===== DATA
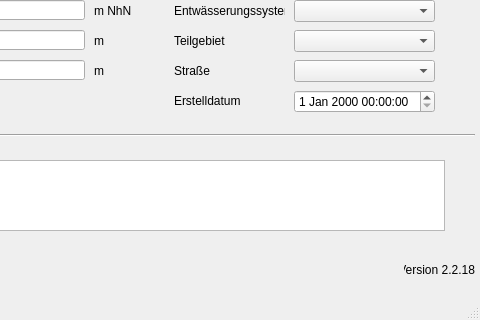
First picture: the form in qkan/database/templates/speicher.ui, repository hoettges/QKan, before the edit; both pictures show x 156 to 636 and y 100 to 420 of the 636 by 420 pixel window.
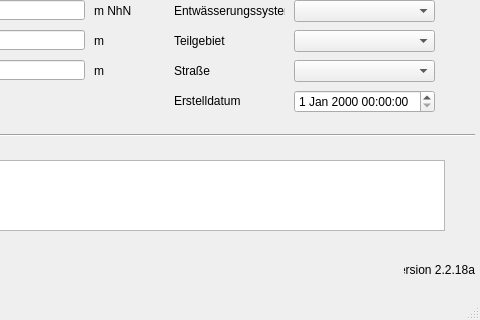
Second picture: the form after the edit. Custom widgets are drawn as their Qt base class.

Patch:
```diff
--- a/qkan/database/templates/speicher.ui
+++ b/qkan/database/templates/speicher.ui
@@ -361,7 +361,7 @@
      <string>Version QKan Import</string>
     </property>
     <property name="text">
-     <string>Version 2.2.18</string>
+     <string>Version 2.2.18a</string>
     </property>
     <property name="alignment">
      <set>Qt::AlignRight|Qt::AlignTrailing|Qt::AlignVCenter</set>
```
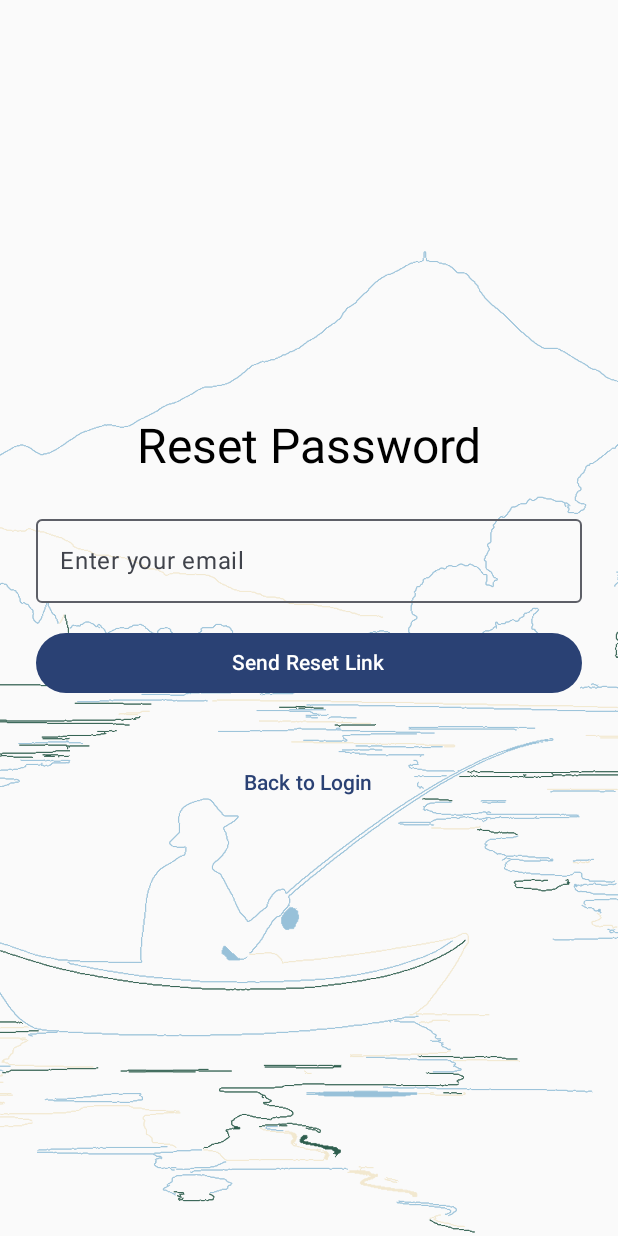
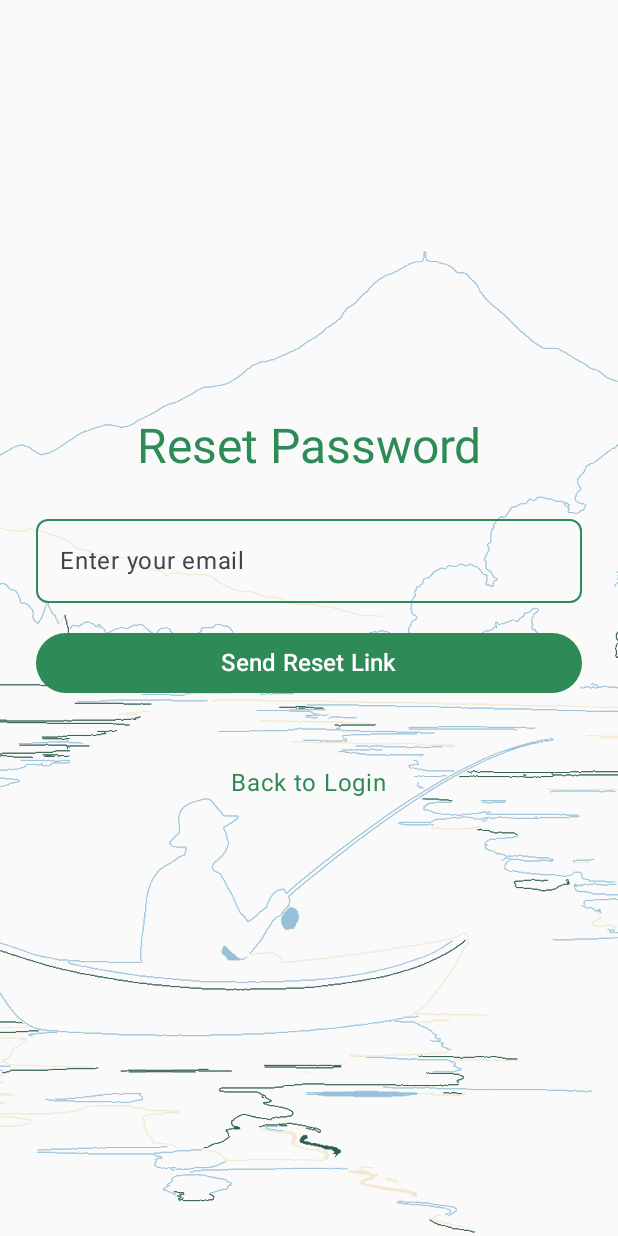
Before and after one commit to Bislei/Bislei---The-Fishing-Guide, an Android app built with Jetpack Compose: the screen it shows after launch (MainActivity), after a tap on "Forgot Password?", on a phone screen of 412 x 824 dp. Run offline under Robolectric (Android 15) with nearby library versions, the phone set to English and light mode, and no system bars; our stand-ins replace Firebase (no records; nobody signed in at launch, a user with empty details on screens opened directly); 1 other tap on this screen came first.

Commit message:
all screens

```diff
--- a/app/src/main/java/com/kashmir/bislei/screens/LoginScreen.kt
+++ b/app/src/main/java/com/kashmir/bislei/screens/LoginScreen.kt
@@ -1,3 +1,5 @@
+@file:OptIn(ExperimentalMaterial3Api::class)
+
 import androidx.compose.runtime.*
 import androidx.compose.material3.*
 import androidx.compose.foundation.Image
@@ -22,8 +24,10 @@ import androidx.compose.foundation.text.KeyboardActions
 import androidx.compose.foundation.text.KeyboardOptions
 import androidx.compose.ui.focus.FocusRequester
 import androidx.compose.ui.focus.focusRequester
+import androidx.compose.ui.graphics.Color
 import androidx.compose.ui.platform.LocalSoftwareKeyboardController
 import androidx.compose.ui.layout.ContentScale
+import androidx.compose.ui.text.font.FontWeight
 
 @Composable
 fun LoginScreen(
@@ -44,10 +48,7 @@ fun LoginScreen(
     val keyboardController = LocalSoftwareKeyboardController.current
     val scrollState = rememberScrollState()
 
-    Box(contentAlignment = Alignment.Center,
-        modifier = Modifier.fillMaxSize()
-    ) {
-        // Background SVG image
+    Box(contentAlignment = Alignment.Center, modifier = Modifier.fillMaxSize()) {
         Image(
             painter = painterResource(id = R.drawable.colored_skyblue_focus),
             contentDescription = "Background",
@@ -66,18 +67,11 @@ fun LoginScreen(
         ) {
             Spacer(modifier = Modifier.height(40.dp))
 
-            // Logo Image
-//            Image(
-//                painter = painterResource(id = R.drawable.ini),
-//                contentDescription = "App Logo",
-//                modifier = Modifier
-//                    .size(500.dp)
-//                    .clip(RoundedCornerShape(16.dp))
-//            )
-//
-//            Spacer(modifier = Modifier.height(8.dp))
-
-            Text(text = "Login", style = MaterialTheme.typography.headlineLarge)
+            Text(
+                text = "Login",
+                style = MaterialTheme.typography.headlineLarge,
+                color =Color(0xFF2E8B57),
+            )
 
             Spacer(modifier = Modifier.height(12.dp))
 
@@ -88,13 +82,16 @@ fun LoginScreen(
                 label = { Text("Email") },
                 singleLine = true,
                 keyboardOptions = KeyboardOptions.Default.copy(imeAction = ImeAction.Next),
-                keyboardActions = KeyboardActions(
-                    onNext = { passwordFocusRequester.requestFocus() }
-                ),
+                keyboardActions = KeyboardActions(onNext = { passwordFocusRequester.requestFocus() }),
                 modifier = Modifier
                     .fillMaxWidth()
                     .padding(horizontal = 16.dp)
-                    .focusRequester(emailFocusRequester)
+                    .focusRequester(emailFocusRequester),
+                colors = OutlinedTextFieldDefaults.colors(
+                    focusedBorderColor = Color(0xFF2E8B57),
+                    focusedLabelColor = Color(0xFF2E8B57),
+                    cursorColor = Color(0xFF2E8B57)
+                )
             )
 
             Spacer(modifier = Modifier.height(8.dp))
@@ -114,20 +111,20 @@ fun LoginScreen(
                     }
                 },
                 keyboardOptions = KeyboardOptions.Default.copy(imeAction = ImeAction.Done),
-                keyboardActions = KeyboardActions(
-                    onDone = {
-                        keyboardController?.hide()
-                    }
-                ),
+                keyboardActions = KeyboardActions(onDone = { keyboardController?.hide() }),
                 modifier = Modifier
                     .fillMaxWidth()
                     .padding(horizontal = 16.dp)
-                    .focusRequester(passwordFocusRequester)
+                    .focusRequester(passwordFocusRequester),
+                colors = OutlinedTextFieldDefaults.colors(
+                    focusedBorderColor = Color(0xFF2E8B57),
+                    focusedLabelColor = Color(0xFF2E8B57),
+                    cursorColor = Color(0xFF2E8B57)
+                )
             )
 
             Spacer(modifier = Modifier.height(12.dp))
 
-            // Login Button
             Button(
                 onClick = {
                     coroutineScope.launch {
@@ -140,13 +137,21 @@ fun LoginScreen(
                         }
                     }
                 },
-                modifier = Modifier.fillMaxWidth(),
-                enabled = !authViewModel.isLoading
+                modifier = Modifier
+                    .fillMaxWidth()
+                    .padding(horizontal = 16.dp),
+                enabled = !authViewModel.isLoading,
+                colors = ButtonDefaults.buttonColors(
+                    containerColor = Color(0xFF2E8B57),
+                    contentColor = Color.White
+                )
             ) {
-                Text(if (authViewModel.isLoading) "Logging in..." else "Login")
+                Text(
+                    if (authViewModel.isLoading) "Logging in..." else "Login",
+                    style = MaterialTheme.typography.bodyLarge.copy(fontWeight = FontWeight.ExtraBold)
+                )
             }
 
-            // Forgot Password Button
             TextButton(
                 onClick = {
                     if (email.isEmpty()) {
@@ -159,24 +164,22 @@ fun LoginScreen(
                         }
                     }
                     onForgotPassword()
-                }
+                },
+                colors = ButtonDefaults.textButtonColors(contentColor = Color(0xFF2E8B57))
             ) {
-                Text("Forgot Password?")
+                Text("Forgot Password?", style = MaterialTheme.typography.bodyLarge)
             }
 
             Spacer(modifier = Modifier.height(12.dp))
 
-            // Error Message
             if (errorMessage.isNotEmpty()) {
                 Text(text = "Error: $errorMessage", color = MaterialTheme.colorScheme.error)
             }
 
-            // Info Message
             if (infoMessage.isNotEmpty()) {
                 Text(text = infoMessage, color = MaterialTheme.colorScheme.primary)
             }
 
-            // Auth ViewModel Error Message
             if (authViewModel.errorMessage.isNotEmpty()) {
                 Text(
                     text = "Error: ${authViewModel.errorMessage}",
@@ -184,7 +187,6 @@ fun LoginScreen(
                 )
             }
 
-            // After successful login
             if (authViewModel.isLoggedIn) {
                 LaunchedEffect(Unit) {
                     onLoginSuccess()
@@ -193,7 +195,6 @@ fun LoginScreen(
 
             Spacer(modifier = Modifier.height(8.dp))
 
-            // Register Section
             Box(
                 contentAlignment = Alignment.Center,
                 modifier = Modifier.fillMaxWidth()
@@ -210,7 +211,8 @@ fun LoginScreen(
                     ) {
                         Text(
                             text = "Register here",
-                            style = MaterialTheme.typography.bodyLarge
+                            style = MaterialTheme.typography.bodyLarge,
+                            color = Color(0xFF2E8B57)
                         )
                     }
                 }
--- a/app/src/main/java/com/kashmir/bislei/screens/RegisterScreen.kt
+++ b/app/src/main/java/com/kashmir/bislei/screens/RegisterScreen.kt
@@ -31,6 +31,8 @@ fun RegisterScreen(
     onRegisterSuccess: () -> Unit,
     onLoginClick: () -> Unit
 ) {
+    val primaryGreen = Color(0xFF2E8B57)
+
     var name by remember { mutableStateOf("") }
     var phone by remember { mutableStateOf("") }
     var email by remember { mutableStateOf("") }
@@ -57,11 +59,11 @@ fun RegisterScreen(
             modifier = Modifier.fillMaxSize()
         )
 
-        // Optional overlay
+        // Transparent overlay
         Box(
             modifier = Modifier
                 .fillMaxSize()
-                .background(Color.Black.copy(alpha = 0.3f))
+                .background(Color.Black.copy(alpha = 0f))
         )
 
         Column(
@@ -74,9 +76,16 @@ fun RegisterScreen(
             Text(
                 text = "Register",
                 style = MaterialTheme.typography.headlineLarge,
-                color = MaterialTheme.colorScheme.primary
+                color = primaryGreen
             )
             Spacer(modifier = Modifier.height(20.dp))
+
+            val textFieldColors = OutlinedTextFieldDefaults.colors(
+                focusedBorderColor = primaryGreen,
+                unfocusedBorderColor = primaryGreen,
+                focusedLabelColor = primaryGreen,
+                cursorColor = primaryGreen
+            )
 
             OutlinedTextField(
                 value = name,
@@ -88,7 +97,8 @@ fun RegisterScreen(
                 modifier = Modifier
                     .fillMaxWidth()
                     .padding(horizontal = 16.dp),
-                shape = RoundedCornerShape(8.dp)
+                shape = RoundedCornerShape(8.dp),
+                colors = textFieldColors
             )
 
             Spacer(modifier = Modifier.height(12.dp))
@@ -103,7 +113,8 @@ fun RegisterScreen(
                 modifier = Modifier
                     .fillMaxWidth()
                     .padding(horizontal = 16.dp)
-                    .focusRequester(phoneFocusRequester)
+                    .focusRequester(phoneFocusRequester),
+                colors = textFieldColors
             )
 
             Spacer(modifier = Modifier.height(12.dp))
@@ -118,7 +129,8 @@ fun RegisterScreen(
                 modifier = Modifier
                     .fillMaxWidth()
                     .padding(horizontal = 16.dp)
-                    .focusRequester(emailFocusRequester)
+                    .focusRequester(emailFocusRequester),
+                colors = textFieldColors
             )
 
             Spacer(modifier = Modifier.height(12.dp))
@@ -133,7 +145,8 @@ fun RegisterScreen(
                 modifier = Modifier
                     .fillMaxWidth()
                     .padding(horizontal = 16.dp)
-                    .focusRequester(passwordFocusRequester)
+                    .focusRequester(passwordFocusRequester),
+                colors = textFieldColors
             )
 
             Spacer(modifier = Modifier.height(16.dp))
@@ -152,7 +165,8 @@ fun RegisterScreen(
                 modifier = Modifier
                     .fillMaxWidth()
                     .padding(horizontal = 16.dp)
-                    .focusRequester(confirmPasswordFocusRequester)
+                    .focusRequester(confirmPasswordFocusRequester),
+                colors = textFieldColors
             )
 
             Spacer(modifier = Modifier.height(16.dp))
@@ -212,7 +226,8 @@ fun RegisterScreen(
                 modifier = Modifier
                     .fillMaxWidth()
                     .padding(vertical = 16.dp, horizontal = 16.dp),
-                enabled = !isLoading
+                enabled = !isLoading,
+                colors = ButtonDefaults.buttonColors(containerColor = primaryGreen)
             ) {
                 if (isLoading) {
                     CircularProgressIndicator(
@@ -247,7 +262,10 @@ fun RegisterScreen(
                     onClick = onLoginClick,
                     contentPadding = PaddingValues(0.dp)
                 ) {
-                    Text(" Login here", style = MaterialTheme.typography.bodyLarge)
+                    Text(
+                        " Login here",
+                        style = MaterialTheme.typography.bodyLarge.copy(color = primaryGreen)
+                    )
                 }
             }
         }
--- a/app/src/main/java/com/kashmir/bislei/screens/ResetPasswordScreen.kt
+++ b/app/src/main/java/com/kashmir/bislei/screens/ResetPasswordScreen.kt
@@ -2,7 +2,9 @@ package com.kashmir.bislei.screens
 
 import android.util.Patterns
 import androidx.compose.foundation.Image
+import androidx.compose.foundation.background
 import androidx.compose.foundation.layout.*
+import androidx.compose.foundation.shape.RoundedCornerShape
 import androidx.compose.material3.*
 import androidx.compose.runtime.*
 import androidx.compose.ui.Alignment
@@ -11,6 +13,7 @@ import androidx.compose.ui.graphics.Color
 import androidx.compose.ui.layout.ContentScale
 import androidx.compose.ui.res.painterResource
 import androidx.compose.ui.unit.dp
+import androidx.compose.ui.unit.sp
 import androidx.lifecycle.viewmodel.compose.viewModel
 import com.kashmir.bislei.R
 import com.kashmir.bislei.viewModels.AuthViewModel
@@ -21,6 +24,8 @@ fun ResetPasswordScreen(
     authViewModel: AuthViewModel = viewModel(),
     onBackToLogin: () -> Unit
 ) {
+    val primaryGreen = Color(0xFF2E8B57)
+
     var email by remember { mutableStateOf("") }
     val coroutineScope = rememberCoroutineScope()
 
@@ -30,25 +35,46 @@ fun ResetPasswordScreen(
     Box(
         contentAlignment = Alignment.Center,
         modifier = Modifier.fillMaxSize()
-    ) { Image(
-        painter = painterResource(id = R.drawable.colored_skyblue_focus),
-        contentDescription = "Fishing Background",
-        contentScale = ContentScale.Crop,
-        modifier = Modifier.fillMaxSize()
-    )
+    ) {
+        Image(
+            painter = painterResource(id = R.drawable.colored_skyblue_focus),
+            contentDescription = "Fishing Background",
+            contentScale = ContentScale.Crop,
+            modifier = Modifier.fillMaxSize()
+        )
+
+        Box(
+            modifier = Modifier
+                .fillMaxSize()
+                .background(Color.Black.copy(alpha = 0f))
+        )
+
         Column(
             modifier = Modifier
                 .padding(24.dp),
             horizontalAlignment = Alignment.CenterHorizontally
         ) {
-            Text("Reset Password", style = MaterialTheme.typography.headlineLarge)
+            Text(
+                "Reset Password",
+                style = MaterialTheme.typography.headlineLarge,
+                color = primaryGreen
+            )
             Spacer(modifier = Modifier.height(20.dp))
+
+            val textFieldColors = OutlinedTextFieldDefaults.colors(
+                focusedBorderColor = primaryGreen,
+                unfocusedBorderColor = primaryGreen,
+                focusedLabelColor = primaryGreen,
+                cursorColor = primaryGreen
+            )
 
             OutlinedTextField(
                 value = email,
                 onValueChange = { email = it },
                 label = { Text("Enter your email") },
-                modifier = Modifier.fillMaxWidth()
+                modifier = Modifier.fillMaxWidth(),
+                shape = RoundedCornerShape(8.dp),
+                colors = textFieldColors
             )
 
             Spacer(modifier = Modifier.height(16.dp))
@@ -64,9 +90,13 @@ fun ResetPasswordScreen(
                     }
                 },
                 enabled = !isLoading,
-                modifier = Modifier.fillMaxWidth()
+                modifier = Modifier.fillMaxWidth(),
+                colors = ButtonDefaults.buttonColors(containerColor = primaryGreen)
             ) {
-                Text(if (isLoading) "Sending..." else "Send Reset Link")
+                Text(
+                    if (isLoading) "Sending..." else "Send Reset Link",
+                    fontSize = 16.sp
+                )
             }
 
             Spacer(modifier = Modifier.height(16.dp))
@@ -81,7 +111,10 @@ fun ResetPasswordScreen(
             Spacer(modifier = Modifier.height(16.dp))
 
             TextButton(onClick = onBackToLogin) {
-                Text("Back to Login")
+                Text(
+                    "Back to Login",
+                    style = MaterialTheme.typography.bodyLarge.copy(color = primaryGreen)
+                )
             }
         }
     }
--- a/app/src/main/java/com/kashmir/bislei/screens/SplashScreen.kt
+++ b/app/src/main/java/com/kashmir/bislei/screens/SplashScreen.kt
@@ -20,7 +20,8 @@ import com.kashmir.bislei.R
 @Composable
 fun SplashScreen(navController: NavController, isUserLoggedIn: Boolean) {
 
-
+    // Set a custom background color for both light and dark modes
+    val backgroundColor = MaterialTheme.colorScheme.surface // This adapts based on the theme
 
     LaunchedEffect(Unit) {
         delay(1000) // Optional: Add splash delay
@@ -38,20 +39,24 @@ fun SplashScreen(navController: NavController, isUserLoggedIn: Boolean) {
     Box(
         modifier = Modifier
             .fillMaxSize()
-            .background(MaterialTheme.colorScheme.background),
+            .background(backgroundColor), // Set background color here
         contentAlignment = Alignment.Center
-    ) { Image(
-        painter = painterResource(id = R.drawable.colored_skyblue_focus),
-        contentDescription = "Fishing Background",
-        contentScale = ContentScale.Crop,
-        modifier = Modifier.fillMaxSize(),
-    )
+    ) {
+        Image(
+            painter = painterResource(id = R.drawable.colored_skyblue_focus),
+            contentDescription = "Fishing Background",
+            contentScale = ContentScale.Crop,
+            modifier = Modifier.fillMaxSize()
+        )
         Column(
             verticalArrangement = Arrangement.Center,
             horizontalAlignment = Alignment.CenterHorizontally
         ) {
-            Image(painter = painterResource(id = R.drawable.logo),
-                contentDescription = "Logo", Modifier.size(500.dp))
+//            Image(
+//                painter = painterResource(id = R.drawable.logo),
+//                contentDescription = "Logo",
+//                Modifier.size(500.dp)
+//            )
         }
     }
 }
--- a/app/src/main/res/values/colors.xml
+++ b/app/src/main/res/values/colors.xml
@@ -7,4 +7,8 @@
     <color name="teal_700">#FF018786</color>
     <color name="black">#FF000000</color>
     <color name="white">#FFFFFFFF</color>
+    <color name="sky_blue">#87CEEB</color>
+    <color name="dark_green">#2E8B57</color>
+    <color name="beige">#F5F5DC</color>
+
 </resources>
```
Also changed, not shown: app/src/main/java/com/kashmir/bislei/ui/theme/Color.kt (line endings or trailing spaces).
==========
#### EXERCISE DIRECTIONS
Wherever "ResetPasswordScreen" turns up in the records, copy the whole line.

#### WORKED SOLUTION
--- a/app/src/main/java/com/kashmir/bislei/screens/ResetPasswordScreen.kt
+++ b/app/src/main/java/com/kashmir/bislei/screens/ResetPasswordScreen.kt
@@ -21,6 +24,8 @@ fun ResetPasswordScreen(
@@ -30,25 +35,46 @@ fun ResetPasswordScreen(
@@ -64,9 +90,13 @@ fun ResetPasswordScreen(
@@ -81,7 +111,10 @@ fun ResetPasswordScreen(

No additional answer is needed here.